People who relocate to new communities experience challenges such as social-network reconstruction and insufficient information for daily needs. When these challenges are not well addressed, newcomers face additional difficulties, such as mental health issues and limited employment resources. The research goal is to investigate how newcomers utilize information and communciation technologies (ICTs) to address challenges of relocation. This project also aims to identify barriers to their ICT use and propose technical solutions to address the barriers.
This research explores alternatives to value extraction. The extraction of ecological value creates environmental destruction; extracting labor value creates deskilling and exploitation; extracting expressive value commodifies our social networks and identities. The alternative is circulating value in unalienated forms: in nature through means such as agroecology; in labor through worker-owned production; in expressive value through user-owned platforms. ICT4G includes innovations such as heritage algorithms, artisanal cyborgs, and more.
|Entrepreneurship and the Socio-Technical Chasm in a Lean Economy
Tawanna Dillahunt, Vaishnav Kameswaran, Desiree McLain, Joyojeet Pal, and Kentaro Toyama
Online technologies are increasingly hailed as enablers of entrepreneurship and income generation. Recent evidence suggests, however, that even the best such tools disproportionately favor those with pre-existing entrepreneurial advantages. Our research explores the use of these tools among those with limited prior entrepreneurial advantages.
|Innovation and technology entrepreneurship cultures between Ghana, Southern China, and Silicon Valley
Silvia Lindtner and Seyram Avle
This research investigates the contemporary social and technological processes that bring together and motivate specific kinds of leaders shaping transnational networks of design and innovation in computing and communication technologies.
|Political Social Media in the Global South
Joyojeet Pal, A’Ndre Gonawela, Tanya Madhani, Udit Thawani, Priyank Chandra, Vaishnav Kameswaran, Aakanksha Parameshwar
This research looks at the role of social media in electoral politics around various parts of the Global South, including how politicians self-represent, the framing of political issues, and the timing of messaging around major political events.
|Intangible Gains Through the International Exposure of Young IT Engineers
Tsuyoshi Kano, Kiyoko Eguchi, Hisashi Kawano, and Kentaro Toyama
This research focuses on 1) what kind of mindset change occurs through the international exposure, 2) how can the mindset change be replicated by training in the home country, and 3) what are the challenges of Japan to be the place of brain circulation. The research is targeted at Bangladeshi and Rwandan IT engineers who are working or studying in Japan. The long-term goal of the research project is to make a policy recommendation on the development of IT human resource and IT industry in the global society.
|“We can go anywhere”: Understanding `Independence’ through a case study of ride-hailing use by people with Visual Impairments in metropolitan India
Vaishnav Kameswaran, Jatin Gupta, Joyojeet Pal, Sile O’Modhrain, Tiffany C. Veinot, Robin N. Brewer, Aakanksha Parameshwar, Vidhya Y, Jacki O’Neill
Ride-hailing services have received attention as part of the growing work around the sharing economy, but the focus of these studies have largely been on drivers.

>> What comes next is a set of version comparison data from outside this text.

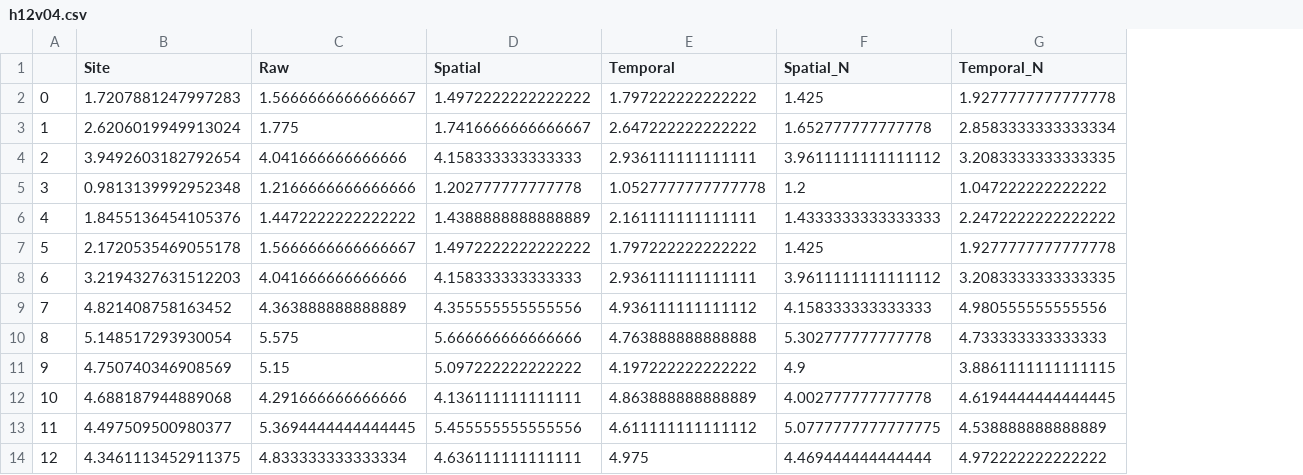
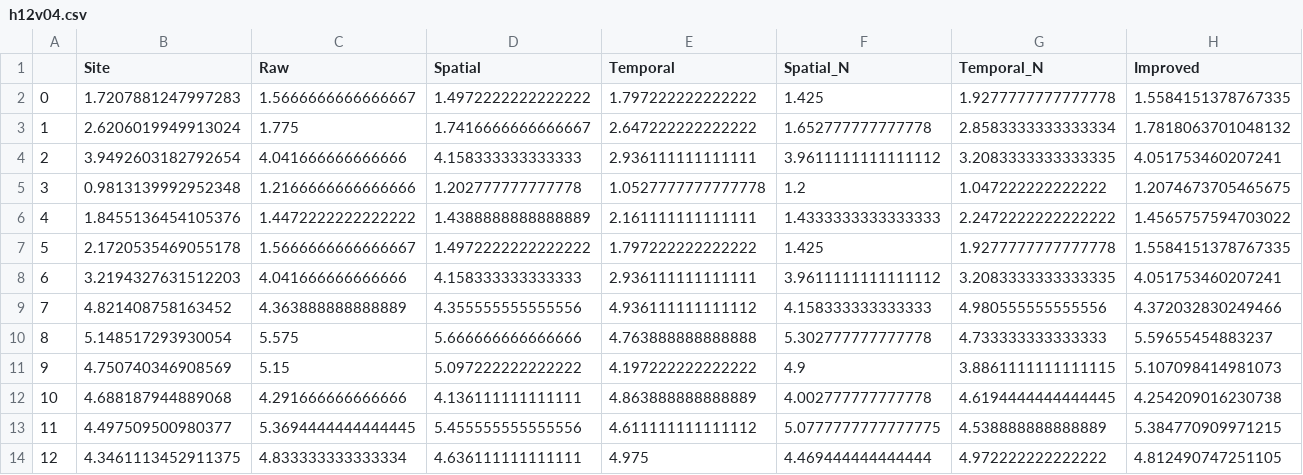
Before and after one commit to tiramisu18/Gap_Filling, a CSV file: GBOV/Site_Analysis/h12v04.csv, drawn as a sheet; only a part is shown; the diff names each change by its address in the sheet, - before the commit and + after, or states it on an @@ line.

```diff
--- a/GBOV/Site_Analysis/h12v04.csv
+++ b/GBOV/Site_Analysis/h12v04.csv
+column H (Improved), rows 2-14: 1.5584151378767335 | 1.7818063701048132 | 4.051753460207241 | 1.2074673705465675 | 1.4565757594703022 | 1.5584151378767335 | 4.051753460207241 | 4.372032830249466 | 5.59655454883237 | 5.107098414981073 | 4.254209016230738 | 5.384770909971215 | 4.812490747251105
```
Also changed, not shown: GBOV/Site_Classification/站点_h08v05.csv, GBOV/Site_Classification/站点_h09v04.csv, 22 other files.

We examine how ride-hailing is transforming the transportation practices of one group of passengers, people with visual impairments in metropolitan India.
|The Data 4 Good Center
The Data 4 Good Center is a platform that is used to gain important insights by combining all of the “small” data accumulated by NGO reports into “big data.” The insights gained from this largely untapped data will be used to obtain new insights that can be shared with NGOs and the communities they serve. The Data 4 Good Center is an instrumental tool for helping cities improve their local NGO’s and building a strong, healthy, and prosperous community.